Dear Glass Detective,
I want to replace the windows in my beach house in New Jersey (4 blocks from the beach) in order to protect against intruders. I already have hurricane glass in my Florida house. They say that, in New Jersey, hurricane glass is the same as laminated glass. Is that true? And would what I call laminated glass to protect against intruders?
Atlantic City, NJ
Thank you for making contact with the Glass Detective regarding your desire to install a glass product in your New Jersey beach house windows that would resist intruder break-ins. You specifically asked if the “hurricane glass” (actually hurricane-resistant glass) in your Florida home would be the same as hurricane resistant glass that may be used in your New Jersey home. The quick and simple answer is yes.
I am not familiar with New Jersey glazing codes for homes in your proximity to a beach. I believe they have changed dramatically in the past few years, but you should be able to confirm this easily with the state. If we assume they are the same as they are in Florida, the glass will be the same. Hurricane windows are manufactured using multiple pieces of glass with a PolyVinyl Butyral (PVB) laminated interlayer.
PVB is a plastic resin which is very tough, yet flexible, and also optically clear. Laminated glass is the same type of glass used in automotive windshields, which are tough enough to withstand harsh everyday driving conditions and even act as a safety feature in the event of a crash. In the event that the glass breaks, the layer of PVB holds the broken pieces in place and helps the glass retain some of its structural integrity.
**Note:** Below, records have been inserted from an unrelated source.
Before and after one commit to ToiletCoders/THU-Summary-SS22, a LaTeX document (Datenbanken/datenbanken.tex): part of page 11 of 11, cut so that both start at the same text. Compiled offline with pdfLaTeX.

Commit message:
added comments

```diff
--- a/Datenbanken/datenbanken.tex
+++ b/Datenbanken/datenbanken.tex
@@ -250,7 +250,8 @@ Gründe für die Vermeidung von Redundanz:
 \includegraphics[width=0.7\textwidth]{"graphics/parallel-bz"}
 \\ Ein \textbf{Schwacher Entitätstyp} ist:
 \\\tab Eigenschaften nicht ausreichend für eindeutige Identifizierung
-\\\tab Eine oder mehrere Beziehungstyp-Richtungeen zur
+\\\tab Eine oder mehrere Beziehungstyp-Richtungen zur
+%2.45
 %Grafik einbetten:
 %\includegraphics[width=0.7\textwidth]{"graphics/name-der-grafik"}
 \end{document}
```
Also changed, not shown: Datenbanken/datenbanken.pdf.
Because of its strength, hurricane-resistant windows, also known as impact-resistant windows, or sometimes simply hurricane windows, gained a lot of traction after Hurricane Andrew devastated the southeastern United States in 1992. Florida law eventually mandated that any home built after 2001 be built with hurricane-resistant windows or hurricane shutters.
From a security standpoint, an intruder may be able to get through laminated glass, but it is substantially harder to do so and the additional time and effort needed to break through is the primary detriment, not to mention the noise created by the effort. The glass products that have been considered “burglary resistant” in the past typically were composed of multiple pieces of glass with PVB interlayers (laminated glass).
There are also polycarbonate and glass products that get laminated together for security purposes, known as glass-clad polycarbonate, but these get costly and are usually found in high-security installations such as prisons.
I hope this information is of value to you and I thank you for contacting the Glass.com Glass Detective.